How technology can reduce SA’s road fatality statistics

By Justin Manson, Sales Director at Webfleet Solutions

A recent study conducted by Zutobi ranked South Africa as the world’s most dangerous country to drive in. To help combat SA’s high road fatalities, the Road Traffic Management Corporation (RTMC) has called for SA speed limits to be reduced by 10km/h on all roads.

This RTMC’s proposal follows the recently released road fatality statistics for the December 2021 holiday period, revealing a total of 1,685 recorded fatalities over the festive period, which is a 14% increase on the 2020 period.

Although several factors contributed to last year’s fatalities, including speeding, wet roads, and overtaking across barrier lines, light delivery cars and trucks contributed more fatalities per crash than any other type of vehicle. As a result, the Minister of Transport, Fikile Mbalula, called on the industry to reduce the number of accidents involving its vehicles.

Therefore, the transport industry needs to ensure drivers on the country’s roads are equipped with the necessary tools and insights to improve their driving behaviour.

Why the transport industry is under the spotlight

Although Minister Mbalula’s report reveals that trucks only contributed 6% to total crashes on South African roads, these large vehicles are often 20 to 30 times heavier than passenger vehicles and wreak havoc when involved in an accident. In addition, trucks have much higher ground clearance, making it easier for smaller cars to underride them in crashes.

Another reason why trucks are in the spotlight is their braking capability.
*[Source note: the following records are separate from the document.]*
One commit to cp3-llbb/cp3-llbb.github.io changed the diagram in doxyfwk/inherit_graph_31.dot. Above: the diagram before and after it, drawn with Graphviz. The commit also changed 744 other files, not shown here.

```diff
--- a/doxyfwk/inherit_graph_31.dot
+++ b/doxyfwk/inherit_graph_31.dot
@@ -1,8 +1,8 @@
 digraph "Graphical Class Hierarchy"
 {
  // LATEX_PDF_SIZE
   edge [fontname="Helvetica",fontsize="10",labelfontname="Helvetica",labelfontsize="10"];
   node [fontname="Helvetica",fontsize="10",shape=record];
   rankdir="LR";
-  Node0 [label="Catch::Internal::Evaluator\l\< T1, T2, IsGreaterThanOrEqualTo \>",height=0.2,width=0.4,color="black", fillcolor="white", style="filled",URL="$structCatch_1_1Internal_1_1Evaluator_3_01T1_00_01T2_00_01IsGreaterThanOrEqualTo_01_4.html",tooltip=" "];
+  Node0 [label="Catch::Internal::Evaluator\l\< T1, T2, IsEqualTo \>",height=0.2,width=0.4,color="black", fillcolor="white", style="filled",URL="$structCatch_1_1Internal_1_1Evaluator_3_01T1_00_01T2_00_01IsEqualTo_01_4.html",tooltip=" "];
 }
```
Loaded trucks require distance to stop in an emergency, so a following distance of five to 10 metres between a car bumper and a truck at 80 kilometres per hour isn’t enough.

The required distance increases significantly on wet and slippery roads, or between old and poorly maintained vehicles.

The 2021 South African Fatal Crashes in Context report reveals that 61.% of the vehicles involved in the fatal crashes reported in the 2021 statistics were between five and 20 years old. This type of condition makes vehicles more likely to suffer brake failure, like the truck that crashed into a roadblock in 2020, killing a soldier.

However, some factors are outside the driver’s control, such as navigating some of the country’s most dangerous roads, known for their high collision rates, other drivers’ speeding and other reckless driving behaviour.

How technology promotes safer driving behaviour

Safer driving behaviour on South African roads not only benefits road users but is also an integral part of any successful transport company. However, when considering the range of risks present on the road, from accidents to bad driving conditions and vehicle malfunctions, it becomes clear that maintaining a high level of safety across an entire fleet isn’t easy.

Fleet managers must keep all their vehicles in top working condition, ensure that the team is driving safely, and keep their cars on the safest roads to prevent accidents and secure the cargo.

Some countries have instated laws requiring vehicles to have an Electronic Logging Device (ELD) to achieve this. This hardware device automatically records a driver’s drive time and other aspects relating to Hours of Service (HoS) compliance. The device achieves this by monitoring the vehicle’s engine and travelling time to determine if the vehicle is moving, the distance travelled, and the duration of engine operation.

The industry has also seen more video and artificial intelligence (AI) technology enter the market to provide more in-depth, real-time insights for context about what’s going on inside the vehicle at the time of the incident.

AI-based video solutions like in-cab cameras providing in-cab feedback and warnings to drivers to prevent accidents. These solutions achieve this by sending alerts for example when a driver uses their phone or falls asleep at the wheel. In addition they provide fleet managers with the full context on why an incident occurred for improved driver coaching.

This AI technology can even be combined with traditional telematics to keep drivers alert, encourage safer driving, and help fleet managers maintain their vehicles to limit incidents like brake failure from occurring.

These solutions are an essential tool that the transport industry can use to reduce risks, improve driving behaviour, and ultimately comply with the Minister’s call to reduce the number of accidents on our roads.